[Data in this exercise]

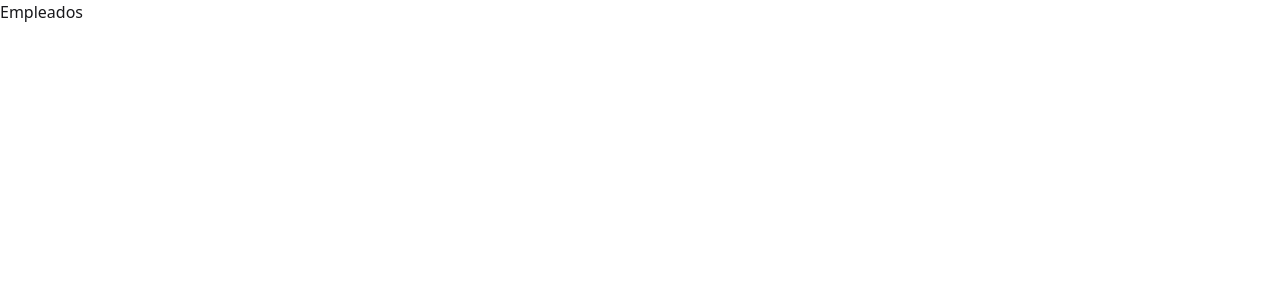
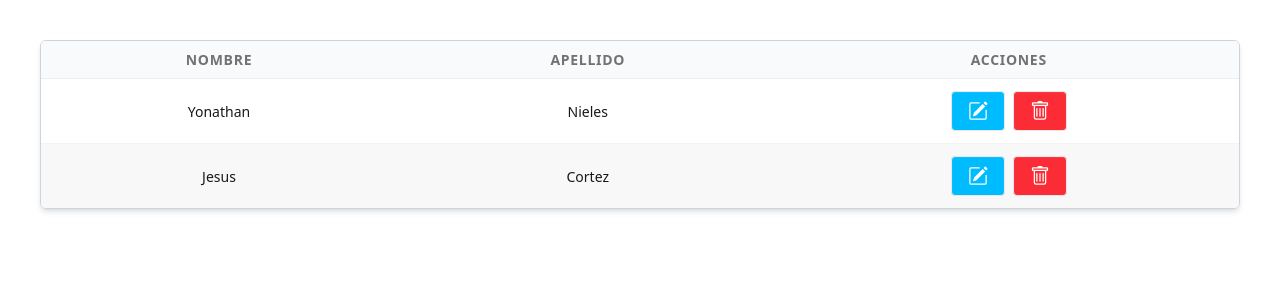
Before and after one commit to thewolf160/AquaGlossPro-Frontend, a React (Vite) app: page /employees in a window 1280 px wide. Shown: the top 300 px of the page. Built offline with nearby package versions, Linux system fonts and the light colour scheme.

Commit message:
componente table

```diff
--- /dev/null
+++ b/src/components/Table/Table.tsx
@@ -0,0 +1,94 @@
+import type { TableProps, ColumnsProps} from "./Table.types";
+import type { Item } from "../../types/models";
+
+function Table({
+  columns,
+  data,
+  onDelete,
+  onEdit,
+  emptyMessage = "No hay datos para mostrar",
+}: TableProps) {
+  if (data.length === 0) {
+    return <div>{emptyMessage}</div>;
+  }
+
+  return (
+    <>
+      <div className="overflow-x-auto border border-slate-300 rounded-md shadow-md">
+        <table className="table table-zebra table-auto">
+          <thead className="bg-gray-50">
+            <tr>
+              {columns.map((col: ColumnsProps) => (
+                <th className="text-center px-6 py-2 uppercase tracking-wider" key={col.key}>
+                  {col.header}
+                </th>
+              ))}
+            </tr>
+          </thead>
+          <tbody>
+            {data.map((item: Item) => (
+              <tr key={item.id}>
+                {columns.map((col: ColumnsProps) => (
+                  <td key={col.key} className="text-center">
+                    {col.render ? (
+                      col.render(item)
+                    ) : col.key === "actions" ? (
+                      onDelete || onEdit ? (
+                        <div className="flex justify-center gap-2">
+                          {onEdit && (
+                            <button
+                              className="btn bg-sky-400 hover:bg-sky-500 text-white"
+                              onClick={() => onEdit(item)}
+                            >
+                             <svg
+                                xmlns="http://www.w3.org/2000/svg"
+                                width="20"
+                                height="20"
+                                fill="currentColor"
+                                className="bi bi-pencil-square"
+                                viewBox="0 0 16 16"
+                              >
+                                <path d="M15.502 1.94a.5.5 0 0 1 0 .706L14.459 3.69l-2-2L13.502.646a.5.5 0 0 1 .707 0l1.293 1.293zm-1.75 2.456-2-2L4.939 9.21a.5.5 0 0 0-.121.196l-.805 2.414a.25.25 0 0 0 .316.316l2.414-.805a.5.5 0 0 0 .196-.12l6.813-6.814z" />
+                                <path
+                                  fill-rule="evenodd"
+                                  d="M1 13.5A1.5 1.5 0 0 0 2.5 15h11a1.5 1.5 0 0 0 1.5-1.5v-6a.5.5 0 0 0-1 0v6a.5.5 0 0 1-.5.5h-11a.5.5 0 0 1-.5-.5v-11a.5.5 0 0 1 .5-.5H9a.5.5 0 0 0 0-1H2.5A1.5 1.5 0 0 0 1 2.5z"
+                                />
+                              </svg>
+                            </button>
+                          )}
+                          {onDelete && (
+                            <button
+                              className="btn bg-red-500 hover:bg-red-600 text-white"
+                              onClick={() => onDelete(item)}
+                            >
+                              <svg
+                                xmlns="http://www.w3.org/2000/svg"
+                                width="20"
+                                height="20"
+                                fill="currentColor"
+                                className="bi bi-trash"
+                                viewBox="0 0 16 16"
+                              >
+                                <path d="M5.5 5.5A.5.5 0 0 1 6 6v6a.5.5 0 0 1-1 0V6a.5.5 0 0 1 .5-.5m2.5 0a.5.5 0 0 1 .5.5v6a.5.5 0 0 1-1 0V6a.5.5 0 0 1 .5-.5m3 .5a.5.5 0 0 0-1 0v6a.5.5 0 0 0 1 0z" />
+                                <path d="M14.5 3a1 1 0 0 1-1 1H13v9a2 2 0 0 1-2 2H5a2 2 0 0 1-2-2V4h-.5a1 1 0 0 1-1-1V2a1 1 0 0 1 1-1H6a1 1 0 0 1 1-1h2a1 1 0 0 1 1 1h3.5a1 1 0 0 1 1 1zM4.118 4 4 4.059V13a1 1 0 0 0 1 1h6a1 1 0 0 0 1-1V4.059L11.882 4zM2.5 3h11V2h-11z" />
+                              </svg>
+                            </button>
+                          )}
+
+                        </div>
+                      ) : null
+                    ) : (
+                      (item as any)[col.key]
+                    )}
+                  </td>
+                ))}
+              </tr>
+            ))}
+          </tbody>
+        </table>
+      </div>
+    </>
+  );
+}
+
+export default Table;
--- /dev/null
+++ b/src/components/Table/Table.types.ts
@@ -0,0 +1,16 @@
+import type React from "react";
+import type { Item } from "../../types/models";
+
+export interface ColumnsProps {
+  key: string;
+  header: string;
+  render?: (item: Item) => React.ReactNode;
+}
+
+export interface TableProps {
+  columns: ColumnsProps[];
+  data: Item[];
+  emptyMessage?: string;
+  onDelete?: (item: Item) => void;
+  onEdit?: (item: Item) => void;
+}
--- a/src/pages/Employees.tsx
+++ b/src/pages/Employees.tsx
@@ -1,7 +1,31 @@
+import Table from "../components/Table/Table";
+import type { Item } from "../types/models";
+
 function Employees() {
+  const columns = [
+    {key: "name", header: "Nombre"},
+    {key: "lastname", header: "Apellido"},
+    {key: "actions", header: "Acciones"}
+  ]
+
+  const handleDelete = (item: Item) => {
+    console.log(item.name)
+  }
+
+  const handleEdit = (item: Item) => {
+    console.log(`Restaurar a ${item.name}`)
+  }
+
+  const data = [
+    {id: 1, name: "Yonathan", lastname: "Nieles"},
+    {id: 2, name: "Jesus", lastname: "Cortez"}
+  ]
   return (
     <>
-      <h1>Empleados</h1>
+    <div className="p-10">
+      <Table columns={columns} data={data} onDelete={handleDelete} onEdit={handleEdit}/>
+    </div>
+
     </>
   );
 }
--- a/src/pages/Login.tsx
+++ b/src/pages/Login.tsx
@@ -33,7 +33,6 @@ function Login() {
       error: false,
       errorText: "",
     }));
-
   };
 
   const handleSubmit = (e: React.SyntheticEvent<HTMLFormElement>) => {
@@ -57,7 +56,7 @@ function Login() {
     <>
       <div className="flex min-h-screen justify-center items-center bg-slate-50 p-4">
         <div className="relative w-full max-w-sm sm:max-w-md bg-slate-900 shadow-2xl border border-slate-800 rounded-xl p-6 pt-16 sm:pt-12">
-          <div className="absolute -top-10 sm:-top-12 left-1/2 -translate-x-1/2 rounded-full bg-slate-50 w-20 h-20 sm:w-24 sm:h-24 border-4 border-slate-800 flex items-center justify-center shadow-xl">
+          <div className="absolute -top-10 sm:-top-12 left-1/2 -translate-x-1/2 rounded-full bg-slate-50 w-20 h-20 sm:w-24 sm:h-24 border-4 border-slate-800 flex items-center justify-center shadow-2xl">
             <svg
               xmlns="http://www.w3.org/2000/svg"
               className="w-10 h-10 sm:w-12 sm:h-12 text-slate-900"
@@ -69,7 +68,7 @@ function Login() {
           </div>
           <div className="mb-6">
             <h1 className="text-3xl sm:text-4xl text-white text-center font-bold mb-2">
-              Bienvenido
+              Iniciar Sesión
             </h1>
             <p className="text-slate-400 text-center text-sm sm:text-base">
               Ingresa tus credenciales
@@ -77,18 +76,32 @@ function Login() {
           </div>
 
           <form className="space-y-5" onSubmit={handleSubmit}>
-            <div>
+            <div className="relative">
               <label className="block font-medium text-sm text-slate-300 mb-2">
                 Email:
               </label>
+              <div className="relative">
                 <input
                   type="email"
-                placeholder="correo@ejemplo"
+                  placeholder="correo@ejemplo.com"
                   name="email"
                   onChange={handleChange}
                   value={formState.form.email}
-                className="w-full bg-slate-800 border border-slate-700 text-white rounded-md px-4 py-3 outline-none focus:ring-2 focus:ring-sky-500 transition-all"
+                  className="w-full bg-slate-800 border border-slate-700 text-white rounded-md px-12 py-3 outline-none focus:ring-2 focus:ring-sky-500 transition-all"
                 />
+                <div className="absolute left-0 top-1/2 -translate-y-1/2 flex items-center justify-center border-r border-slate-700 w-10 h-2/3 text-slate-400">
+                  <svg
+                    xmlns="http://www.w3.org/2000/svg"
+                    width="20"
+                    height="20"
+                    fill="currentColor"
+                    className="bi bi-person"
+                    viewBox="0 0 16 16"
+                  >
+                    <path d="M8 8a3 3 0 1 0 0-6 3 3 0 0 0 0 6m2-3a2 2 0 1 1-4 0 2 2 0 0 1 4 0m4 8c0 1-1 1-1 1H3s-1 0-1-1 1-4 6-4 6 3 6 4m-1-.004c-.001-.246-.154-.986-.832-1.664C11.516 10.68 10.289 10 8 10s-3.516.68-4.168 1.332c-.678.678-.83 1.418-.832 1.664z" />
+                  </svg>
+                </div>
+              </div>
             </div>
             <div className="relative">
               <label className="block font-medium text-sm text-slate-300 mb-2">
@@ -99,11 +112,27 @@ function Login() {
                 <input
                   type={viewPassword ? "text" : "password"}
                   placeholder=".  .  .  .  .  .  .  ."
+                  id="password"
                   name="password"
                   onChange={handleChange}
                   value={formState.form.password}
-                  className="w-full bg-slate-800 border border-slate-700 text-white rounded-md px-4 pr-12 py-3 outline-none focus:ring-2 focus:ring-sky-500 transition-all"
+                  className="w-full bg-slate-800 border border-slate-700 text-white rounded-md px-12 py-3 outline-none focus:ring-2 focus:ring-sky-500 transition-all"
                 />
+                <div className="absolute left-0 top-1/2 -translate-y-1/2 flex justify-center items-center w-10 h-2/3 border-r border-slate-700 text-slate-400">
+                  <svg
+                    xmlns="http://www.w3.org/2000/svg"
+                    width="20"
+                    height="20"
+                    fill="currentColor"
+                    className="bi bi-lock"
+                    viewBox="0 0 16 16"
+                  >
+                    <path
+                      fill-rule="evenodd"
+                      d="M8 0a4 4 0 0 1 4 4v2.05a2.5 2.5 0 0 1 2 2.45v5a2.5 2.5 0 0 1-2.5 2.5h-7A2.5 2.5 0 0 1 2 13.5v-5a2.5 2.5 0 0 1 2-2.45V4a4 4 0 0 1 4-4M4.5 7A1.5 1.5 0 0 0 3 8.5v5A1.5 1.5 0 0 0 4.5 15h7a1.5 1.5 0 0 0 1.5-1.5v-5A1.5 1.5 0 0 0 11.5 7zM8 1a3 3 0 0 0-3 3v2h6V4a3 3 0 0 0-3-3"
+                    />
+                  </svg>
+                </div>
                 <button
                   type="button"
                   onClick={handleViewPassWord}
@@ -146,7 +175,7 @@ function Login() {
               )}
             </div>
             <button className="btn w-full border border-transparent text-white font-bold text-md sm:text-lg bg-sky-600 hover:bg-sky-700 cursor-pointer rounded-md p-6 mt-1 transition-colors shadow-lg shadow-sky-900/20">
-              Iniciar Sesión
+              Acceder
             </button>
           </form>
         </div>
--- /dev/null
+++ b/src/types/models.ts
@@ -0,0 +1,5 @@
+// Generico
+export interface Item {
+  id: number;
+  [key: string]: any;
+}
```
Also changed, not shown: src/components/Modal/Modal.tsx (added, +9 -0 lines), src/components/Sidebar.tsx (deleted), src/types/types.ts (deleted). Lines whose indentation alone changed are shown as unchanged.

[Exercise aim] Look over the listing and return each line that holds "Login".

[Exercise response]
--- a/src/pages/Login.tsx
+++ b/src/pages/Login.tsx
@@ -33,7 +33,6 @@ function Login() {
@@ -57,7 +56,7 @@ function Login() {
@@ -69,7 +68,7 @@ function Login() {
@@ -77,18 +76,32 @@ function Login() {
@@ -99,11 +112,27 @@ function Login() {
@@ -146,7 +175,7 @@ function Login() {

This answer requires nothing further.